I have recently returned to my physiologist, feeling that my upper body in particular was weakening. Ten hours later of careful gym work and I have noticed good improvements in stamina and power. Pushing just a little too much unleashes the dragon resulting in pain and fatigue. Still it is worth it.
How others treat you is a story in itself. Few understand and even fewer know how to start a conversation with the disease as the subject. Meeting and talking to other sufferers illustrates the gap beautifully. Being healthy on the outside, ill within and up and down most of the time to varying degrees makes story telling difficult.
After four years, my typical daily symptoms include:
- Very temperature sensitive. Below 22 degrees C and I have more pain and stiffness. Above this, things are much better
- Stiff going to bed and getting up
- Feeling well for the first hour then a decline until I take my drugs then recovery
- Occasional pain increases and flares but these are much more manageable
- Very unpleasant eyes day and night, administering to them three to four times a night
- Slow tooth rot as a result of dryness
- Mild and occasional incontinence
- Occasional brain fog
- Regular fatigue although manageable/ hideable
Almost eighteen months have now past since the entries above and I am still being infused with Actemra successfully. I think the nurses have pushed about fifty litres of the clear liquid in to my punctured veins. I have become more stable with very few flares and when they come they are relatively mild but often last longer. I am on 3.5 mg of prednisolone, 400 mg of Tramadol and a few other bits and pieces. The implication is that I have strong background pain if I do not maintain the Tramadol. The cold still bothers me, as does fatigue. I am probably as good now as I will ever be. I take six different medications each morning and night for my eyes and spend a good deal of time looking after my teeth. The possibility of losing my sight motivates me hugely. I have discovered not to take multiple pills and potions together. Their interactions have caused me difficulties for years without me understanding why. By spacing the doses out by around 30 minutes, my systems is less stressed and I do not get the up and down reaction twice a day.
I have been working at my cycling now for over two years and have finally managed to cycle 30 kilometres in a session with the odd rest. This is absolutely wonderful for me but I feel that I have reached the limit.
Fatigue and stiffness still abounds but only really limits me at the end of the day when I am tired. I drove to Canberra the other day for a series of Dragon Claw meetings.

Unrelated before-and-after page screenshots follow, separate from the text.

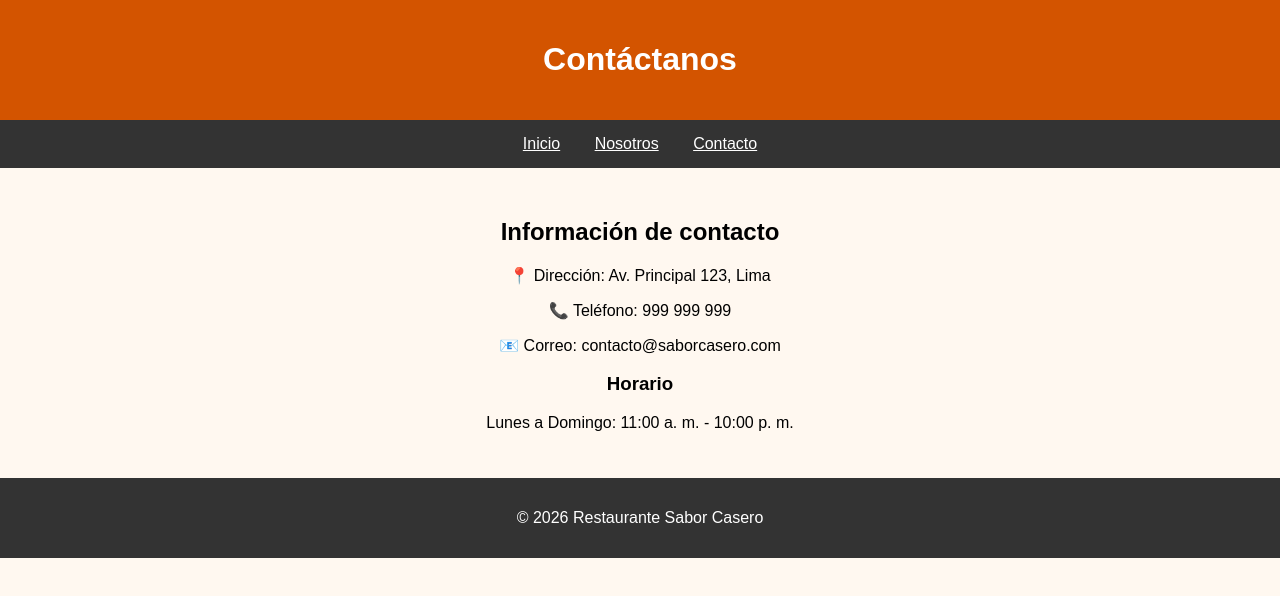
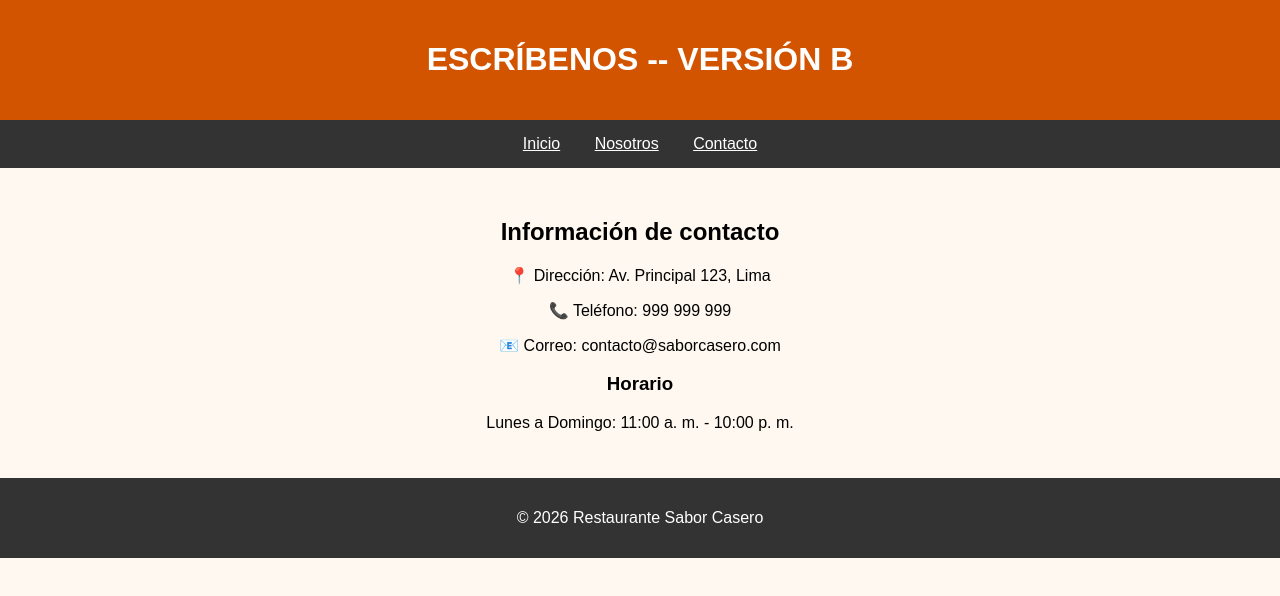
Before and after one commit to mhuarsayac/lab-git-sem02, a plain HTML site: page contact.html in a window 1280 px wide. Drawn offline with Linux system fonts and the light colour scheme.

Commit message:
Cambio: titulo de contacto versión B

```diff
--- a/contact.html
+++ b/contact.html
@@ -7,7 +7,7 @@
 <body style="font-family: Arial; background-color: #fff8f0; margin: 0;">
 
     <header style="background-color: #d35400; color: white; padding: 20px; text-align: center;">
-        <h1>Contáctanos</h1>
+        <h1>ESCRÍBENOS -- VERSIÓN B</h1>
     </header>
 
     <nav style="background-color: #333; padding: 15px; text-align: center;">
```
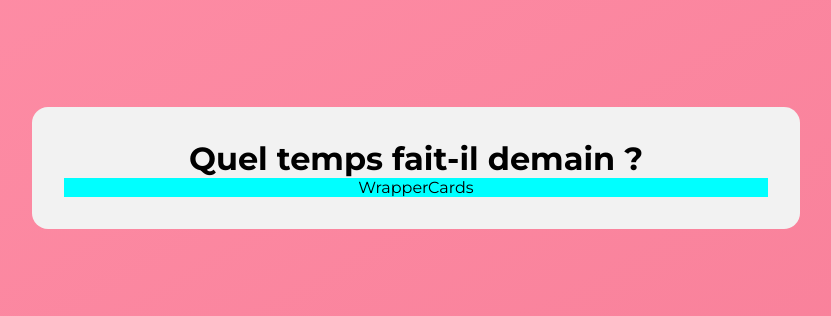
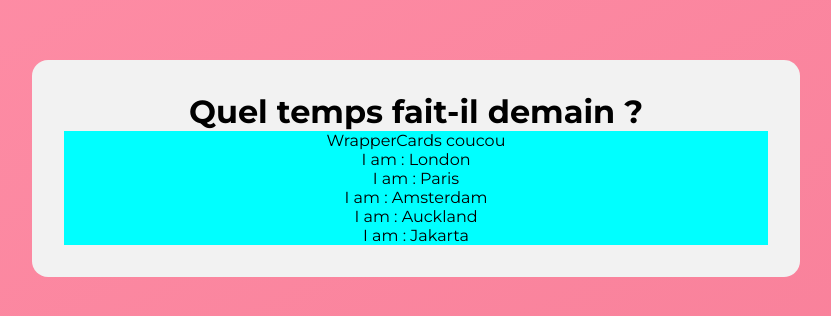
Before and after one commit to VncPsq/weather-app, a React (Vite) app: page / in a window 1280 px wide. Shown: the part 232-548 px from the top of the page, without its empty margins (224-1055 px from the left). Built offline with nearby package versions, Linux system fonts and the light colour scheme; no server answers.

Commit message:
added service Data in order to fetch api on component

```diff
--- /dev/null
+++ b/src/components/CityCard/CityCard.jsx
@@ -0,0 +1,25 @@
+import { useEffect } from "react";
+
+export default function CityCard({ name }) {
+  useEffect(() => {
+    fetch(
+      `https://api.openweathermap.org/data/2.5/weather?q=${name}&lang=fr&appid=${
+        import.meta.env.VITE_APP_ID
+      }`
+    )
+      .then((response) => {
+        if (!response.ok) {
+          throw new Error("Failed to fetch data");
+        }
+        return response.json();
+      })
+      .then((city) => {
+        console.info(city.name);
+      })
+      .catch((error) => {
+        console.error("Error fetching data", error);
+      });
+  }, [name]);
+
+  return <div> I am : {name}</div>;
+}
--- a/src/components/WrapperCards/WrapperCards.jsx
+++ b/src/components/WrapperCards/WrapperCards.jsx
@@ -1,27 +1,14 @@
-import { useEffect } from "react";
+import CityCard from "../CityCard/CityCard";
+import cities from "../../services/cityData";
 
 export default function WrapperCards() {
-  const city = "London";
 
-  useEffect(() => {
-    fetch(
-      `https://api.openweathermap.org/data/2.5/weather?q=${city}&date=2024-08-31&lang=fr&appid=${
-        import.meta.env.VITE_APP_ID
-      }`
-    )
-      .then((response) => {
-        if (!response.ok) {
-          throw new Error("Failed to fetch data");
-        }
-        return response.json();
-      })
-      .then((city) => {
-        console.info(city);
-      })
-      .catch((error) => {
-        console.error("Error fetching data", error);
-      });
-  }, []);
-
-  return <div className="wrapperCards">WrapperCards</div>;
+  return (
+    <div className="wrapperCards">
+      WrapperCards coucou
+      {cities.map((city) => (
+        <CityCard key={city.id} name={city.name} />
+      ))}
+    </div>
+  );
 }
--- /dev/null
+++ b/src/services/cityData.js
@@ -0,0 +1,24 @@
+const cities = [
+  {
+    id: 1,
+    name: "London",
+  },
+  {
+    id: 2,
+    name: "Paris",
+  },
+  {
+    id: 3,
+    name: "Amsterdam",
+  },
+  {
+    id: 4,
+    name: "Auckland",
+  },
+  {
+    id: 5,
+    name: "Jakarta",
+  },
+];
+
+export default cities;
```
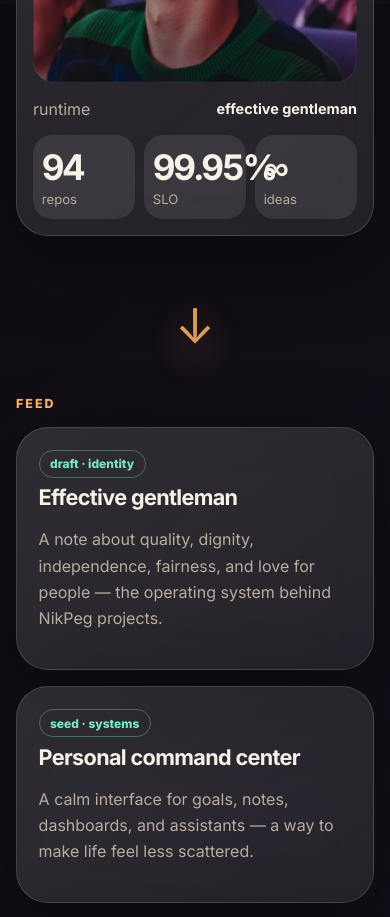
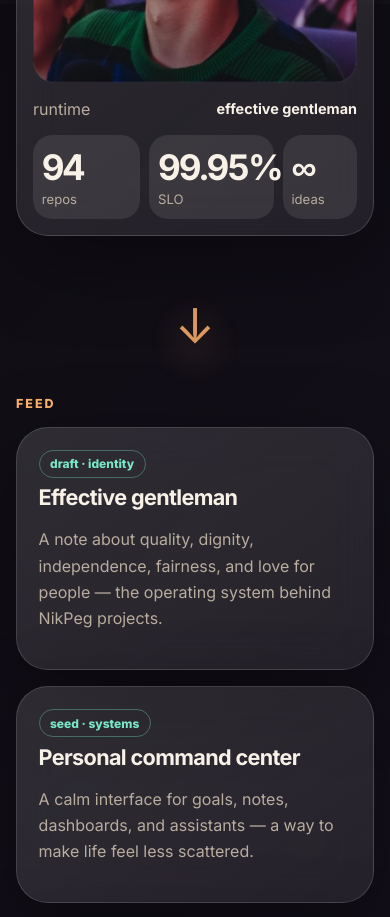
Before and after one commit to NikPeg/personal-hub, a React (Vite) app: page / in a window 390 px wide. Shown: the part 840-1757 px from the top of the page. Built offline with nearby package versions, Linux system fonts and the light colour scheme.

Commit message:
Refine Russian hero and metric spacing

```diff
--- a/src/i18n.js
+++ b/src/i18n.js
@@ -21,7 +21,7 @@ export const dictionary = {
   ru: {
     brandName: 'НикПег', navHome: 'Главная', navFeed: 'Лента', navChannels: 'Каналы', navIdeas: 'Идеи', navThoughts: 'Мысли', navProjects: 'Проекты', navPhotos: 'Фото',
     eyebrow: 'личная страница · лента · идеи · живые заметки',
-    heroPhrases: ['Кто такой', 'О чём думает', 'О чём пишет', 'Что разрабатывает', 'Куда движется'],
+    heroPhrases: ['Кто такой', 'О чём думает', 'О чём пишет', 'Что делает', 'Куда движется'],
     heroStaticName: 'НикПег',
     heroLead: 'Любопытный создатель, системный мыслитель и практичный романтик: старается красиво делать важное, понимать мир и превращать идеи в полезные инструменты.',
     cv: 'Резюме', contact: 'Связаться', portraitAlt: 'Портрет НикПега',
--- a/src/styles.css
+++ b/src/styles.css
@@ -279,3 +279,16 @@ html[data-theme="dark"] .modal-card { background: linear-gradient(145deg, rgba(2
 
 .loading-panel { color: var(--muted); font-weight: 800; }
 .load-more-wrap { display: flex; justify-content: center; margin-top: 1.5rem; }
+
+/* Restore balanced metric cards: keep the ideas tile inset and square-ish */
+.hero-card { overflow: hidden; }
+.system-metrics { grid-template-columns: minmax(0, 1fr) minmax(0, 1.28fr) minmax(5.7rem, .72fr); gap: .85rem; }
+.system-metrics div { min-width: 0; }
+.system-metrics div:nth-child(3) { justify-self: stretch; width: auto; max-width: none; aspect-ratio: 1 / 1; }
+@media (max-width: 820px) {
+  .system-metrics { grid-template-columns: minmax(0, 1fr) minmax(0, 1.18fr) minmax(5rem, .72fr); gap: .65rem; }
+  .system-metrics div:nth-child(3) { aspect-ratio: 1 / 1; }
+}
+@media (max-width: 430px) {
+  .system-metrics { grid-template-columns: minmax(0, 1fr) minmax(0, 1.16fr) minmax(4.65rem, .68fr); gap: .55rem; }
+}
```
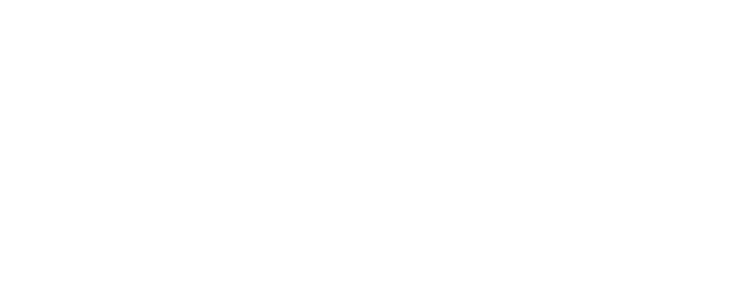
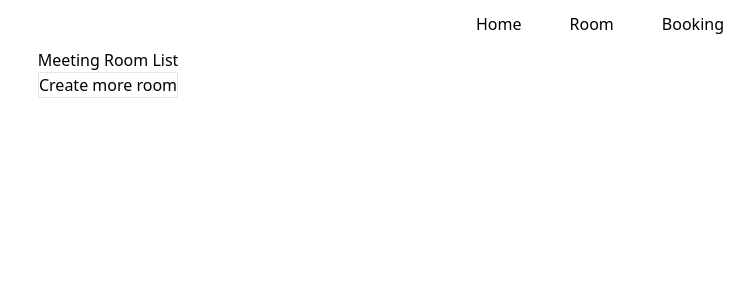
Before and after one commit to TraditionalMiner42/room-booking, a React (Create React App) app: page /#/rooms in a window 1280 px wide. Before the commit this address had no page. Shown: the top 300 px of the page, without its empty margins (532-1280 px from the left). Built offline with nearby package versions, Linux system fonts and the light colour scheme.

Commit message:
Fix react-router-dom no match route

```diff
--- a/package.json
+++ b/package.json
@@ -3,14 +3,17 @@
   "version": "0.1.0",
   "private": true,
   "dependencies": {
+    "@reduxjs/toolkit": "^2.2.3",
     "@testing-library/jest-dom": "^5.17.0",
     "@testing-library/react": "^13.4.0",
     "@testing-library/user-event": "^13.5.0",
     "bcryptjs": "^2.4.3",
     "react": "^18.2.0",
     "react-dom": "^18.2.0",
+    "react-redux": "^9.1.1",
     "react-router-dom": "^6.23.0",
     "react-scripts": "5.0.1",
+    "redux-persist": "^6.0.0",
     "web-vitals": "^2.1.4"
   },
   "scripts": {
--- a/src/App.js
+++ b/src/App.js
@@ -1,9 +1,4 @@
-import {
-	BrowserRouter as Router,
-	Routes,
-	Route,
-	Outlet,
-} from "react-router-dom";
+import { Routes, Route, Outlet } from "react-router-dom";
 import LandingPage from "./components/LandingPage";
 import SignIn from "./components/auth/SignIn";
 import SignUp from "./components/auth/SignUp";
@@ -25,7 +20,8 @@ function App() {
 	return (
 		<div className="app-container">
 			<Routes>
-				{isLoggedIn ? (
+				{/* <Route path="/" element={<LandingPage />} /> */}
+
 				<Route
 					element={
 						<>
@@ -37,17 +33,11 @@ function App() {
 					<Route path="/" element={<LandingPage />} />
 					<Route path="/rooms" element={<Room />} />
 				</Route>
-				) : (
-					<>
 				<Route
 					path="/signin"
-							element={
-								<SignIn onLoginSuccess={handleLoginSuccess} />
-							}
+					element={<SignIn onLoginSuccess={handleLoginSuccess} />}
 				/>
 				<Route path="/signup" element={<SignUp />} />
-					</>
-				)}
 			</Routes>
 		</div>
 	);
--- a/src/components/auth/SignIn.js
+++ b/src/components/auth/SignIn.js
@@ -28,8 +28,6 @@ export default function SignIn({ onLoginSuccess }) {
 	}
 
 	function handleInput(e) {
-		// const name = e.target.name;
-
 		switch (e.target.type) {
 			case "email":
 				setEmail(e.target.value);
--- a/src/components/room/Room.js
+++ b/src/components/room/Room.js
@@ -7,7 +7,14 @@ export default function Room() {
 	const [inputValue, setInputValue] = useState("");
 
 	useEffect(() => {
-		localStorage.setItem("id", JSON.stringify(room));
+		const data = window.localStorage.getItem("room");
+		console.log("room: ", room);
+		setRoom(JSON.parse(data));
+	}, []);
+
+	useEffect(() => {
+		window.localStorage.setItem("room", JSON.stringify(room));
+		// console.log("Room: ", room);
 	}, [room]);
 
 	const createRoom = () => {
@@ -27,14 +34,16 @@ export default function Room() {
 	return (
 		<>
 			<div className="text-center">Meeting Room List</div>
-			<div className="text-center">
+
+			<div className="flex flex-row justify-center">
+				<div>
 					<li className="list-none" key={room.id}>
 						{room.map((room) => {
 							return <ul key={room.id}>{room.room}</ul>;
 						})}
 					</li>
 				</div>
-			<div className="text-center">
+				<div>
 					{toggleCreateRoom ? (
 						<div>
 							<input
@@ -52,6 +61,7 @@ export default function Room() {
 						</button>
 					)}
 				</div>
+			</div>
 		</>
 	);
 }
--- a/src/index.js
+++ b/src/index.js
@@ -1,14 +1,14 @@
 import React from "react";
 import ReactDOM from "react-dom/client";
 import App from "./App";
-import { BrowserRouter } from "react-router-dom";
+import { BrowserRouter, HashRouter } from "react-router-dom";
 
 const root = ReactDOM.createRoot(document.getElementById("root"));
 root.render(
 	<React.StrictMode>
-		<BrowserRouter>
+		<HashRouter>
 			<App />
-		</BrowserRouter>
+		</HashRouter>
 	</React.StrictMode>
 );
 
```
Also changed, not shown: 1 other file (tests, documents, lock files or other folders). Lines whose indentation alone changed are shown as unchanged.
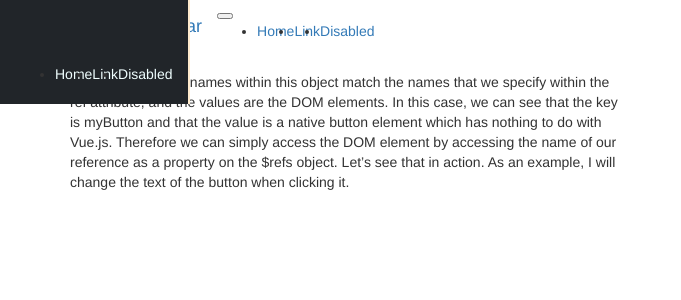
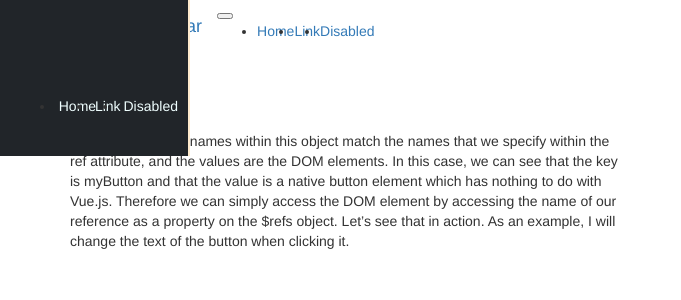
Before and after one commit to SergeyMikolov/vuebootstrap, a Vue app: page / in a window 1280 px wide. Shown: the top 300 px of the page, without its empty margins (0-681 px from the left). Built offline with nearby package versions, Linux system fonts and the light colour scheme.

Commit message:
style side bar

```diff
--- a/src/assets/style/nav-bar.css
+++ b/src/assets/style/nav-bar.css
@@ -6,3 +6,12 @@
 .avatar {
   height: 32px;
 }
+
+.navbar .dropdown-toggle::after {
+  color: cornsilk;
+}
+
+.user-menu span {
+  color: aliceblue;
+  text-decoration: none;
+}
--- a/src/assets/style/side-bar.css
+++ b/src/assets/style/side-bar.css
@@ -12,9 +12,19 @@
   padding: 5%;
 }
 
-.side-bar a {
+.user-menu button:hover{
+  text-decoration: none;
+  text-shadow: 0.3px 0.3px cornsilk;
+
+}
+
+.side-bar li > a {
   text-decoration: none;
   color: azure;
+  margin: 10%;
+}
+.side-bar ul {
+  margin-top: 20%;
 }
 
 .under-body {
@@ -26,11 +36,7 @@
   z-index: 1;
 }
 
-.slide-fade-enter-active {
-  transition: all .5s ease;
-}
-
-.slide-fade-leave-active {
+.slide-fade-enter-active, .slide-fade-leave-active {
   transition: all .5s ease;
 }
 
@@ -46,6 +52,7 @@
 .side-bar > .user-menu {order: 1;}
 .side-bar > .navbar-nav {order: 2;}
 .side-bar > .navbar-nav {order: 2;}
-.user-name {
 
+.side-bar .user-name, .side-bar .dropdown-toggle::after {
+  display: none;
 }
--- a/src/components/NavBar.vue
+++ b/src/components/NavBar.vue
@@ -16,7 +16,7 @@
     </section>
     <aside>
       <transition name="slide-fade">
-        <side-bar v-show="toggled" class="side-bar col-5"></side-bar>
+        <side-bar v-show="toggled" class="side-bar col-7"></side-bar>
       </transition>
     </aside>
   </div>
@@ -41,5 +41,4 @@
 <style>
   @import "../assets/style/main.css";
   @import "../assets/style/nav-bar.css";
-  @import "../assets/style/side-bar.css";
 </style>
--- a/src/components/SideBar.vue
+++ b/src/components/SideBar.vue
@@ -14,8 +14,10 @@
 
             <div class="user-menu">
               <b-dropdown right variant="link">
-                <span slot="text" style="color: aliceblue; text-decoration: none" class="user-name">
+                <span slot="text">
                   <img class="avatar rounded-circle img-fluid" src="./../assets/img/avatar.jpg">
+                </span>
+                <span slot="text" class="user-name">
                   Admin
                 </span>
                 <b-dropdown-item href="#">Action</b-dropdown-item>
@@ -23,6 +25,7 @@
                 <b-dropdown-item href="#">Something else here</b-dropdown-item>
               </b-dropdown>
             </div>
+
           </div>
 </template>
 
@@ -37,21 +40,5 @@
 </script>
 
 <style>
-
-  .user-menu button:hover{
-    text-decoration: none;
-    text-shadow: 0.3px 0.3px cornsilk;
-
-  }  .user-menu:hover{
-    text-shadow: cornsilk;
-  }
-
-  .dropdown-toggle::after {
-    color: cornsilk;
-  }
-
-  .user-menu {
-
-  }
-
+  @import "../assets/style/side-bar.css";
 </style>
--- a/src/pages/index.vue
+++ b/src/pages/index.vue
@@ -14,5 +14,7 @@
 </script>
 
 <style>
-
+  .col-xs-10 {
+    padding: 5%;
+  }
 </style>
```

By the end of the day I was unable to drive back to Sydney and had to spend the night. That was my first full on “business” day and, as a consequence think that I will never return to any form of regular paid employment. Managing stress and energy levels is just too complex.
The health system still treats me as an acute event that gives me motivation to keep pushing Dragon Claw. Things are going pretty well but it amazes me how little time volunteer helpers actually brief themselves about the disease and the issues. It is as if they fear finding out too much.
My wife and I are pushing as much life in to our days as we can and guess what? It’s fun. I have final come to accept my lot and do not struggle to overcome, to trade out or to yell and to scream. It is what it is! Acceptance has become the key ingredient to survival.
Mike, March 2016